■ **Work request**:
Filter the listing below, please, and copy only the lines with the word "last".

■ **Provided data**:
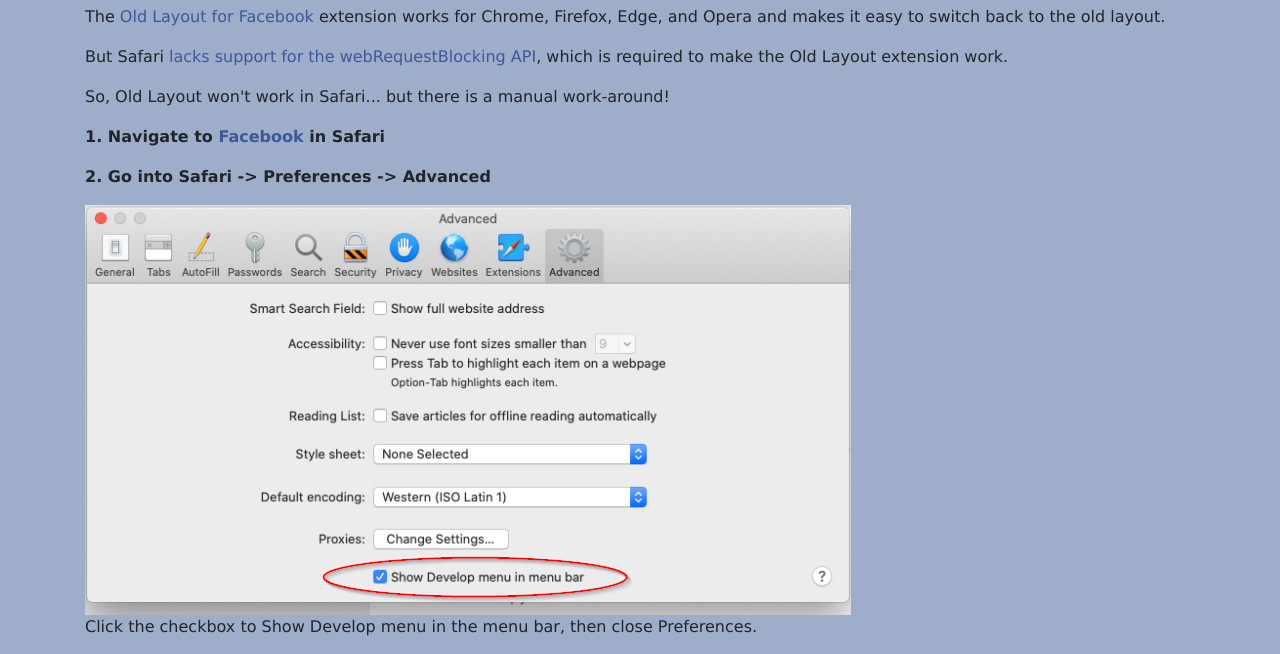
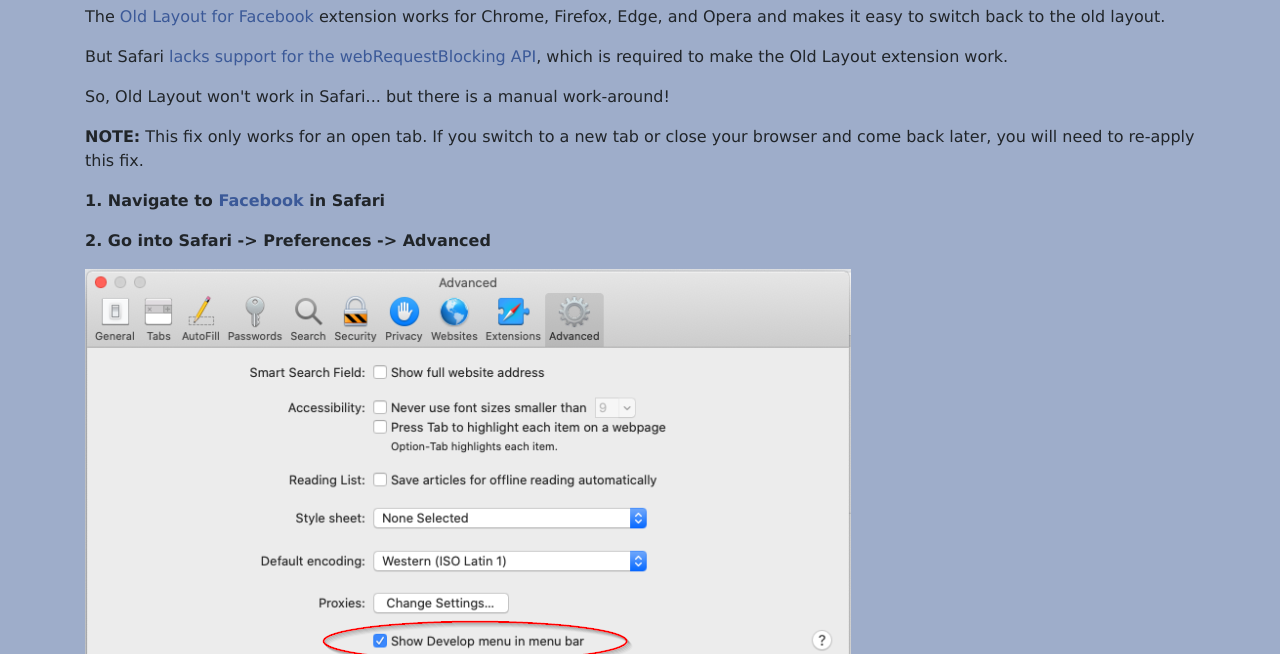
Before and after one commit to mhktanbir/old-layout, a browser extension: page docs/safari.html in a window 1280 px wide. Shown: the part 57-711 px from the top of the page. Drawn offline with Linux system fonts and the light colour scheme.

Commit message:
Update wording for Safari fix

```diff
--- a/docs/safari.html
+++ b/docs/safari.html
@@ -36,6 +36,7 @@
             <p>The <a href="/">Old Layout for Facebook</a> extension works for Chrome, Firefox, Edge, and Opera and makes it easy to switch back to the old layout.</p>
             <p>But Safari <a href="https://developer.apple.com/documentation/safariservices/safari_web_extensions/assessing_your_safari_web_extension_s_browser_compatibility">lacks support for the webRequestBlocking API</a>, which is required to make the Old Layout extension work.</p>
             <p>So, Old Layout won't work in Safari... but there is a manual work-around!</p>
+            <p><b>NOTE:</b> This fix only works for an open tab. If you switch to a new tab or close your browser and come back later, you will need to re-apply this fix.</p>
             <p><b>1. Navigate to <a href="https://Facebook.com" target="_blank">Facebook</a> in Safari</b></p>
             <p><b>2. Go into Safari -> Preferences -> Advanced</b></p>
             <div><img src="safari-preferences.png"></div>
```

==

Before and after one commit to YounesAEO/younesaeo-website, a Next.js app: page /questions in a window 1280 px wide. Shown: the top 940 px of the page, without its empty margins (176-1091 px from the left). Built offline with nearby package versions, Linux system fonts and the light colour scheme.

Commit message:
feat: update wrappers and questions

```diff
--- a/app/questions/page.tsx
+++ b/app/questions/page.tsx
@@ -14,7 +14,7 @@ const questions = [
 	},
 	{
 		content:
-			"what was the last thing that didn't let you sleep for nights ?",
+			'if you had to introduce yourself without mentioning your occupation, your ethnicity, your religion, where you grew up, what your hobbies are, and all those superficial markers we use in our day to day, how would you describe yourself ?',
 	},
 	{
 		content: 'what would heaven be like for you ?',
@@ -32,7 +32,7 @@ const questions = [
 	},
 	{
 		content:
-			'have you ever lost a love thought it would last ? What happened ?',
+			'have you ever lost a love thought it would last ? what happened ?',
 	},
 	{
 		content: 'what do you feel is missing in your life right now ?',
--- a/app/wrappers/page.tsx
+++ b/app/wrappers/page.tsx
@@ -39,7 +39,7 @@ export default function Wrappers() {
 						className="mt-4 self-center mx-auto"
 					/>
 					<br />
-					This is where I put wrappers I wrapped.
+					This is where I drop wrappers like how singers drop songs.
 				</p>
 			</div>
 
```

■ **Result for this exercise**:
-			"what was the last thing that didn't let you sleep for nights ?",
-			'have you ever lost a love thought it would last ? What happened ?',
+			'have you ever lost a love thought it would last ? what happened ?',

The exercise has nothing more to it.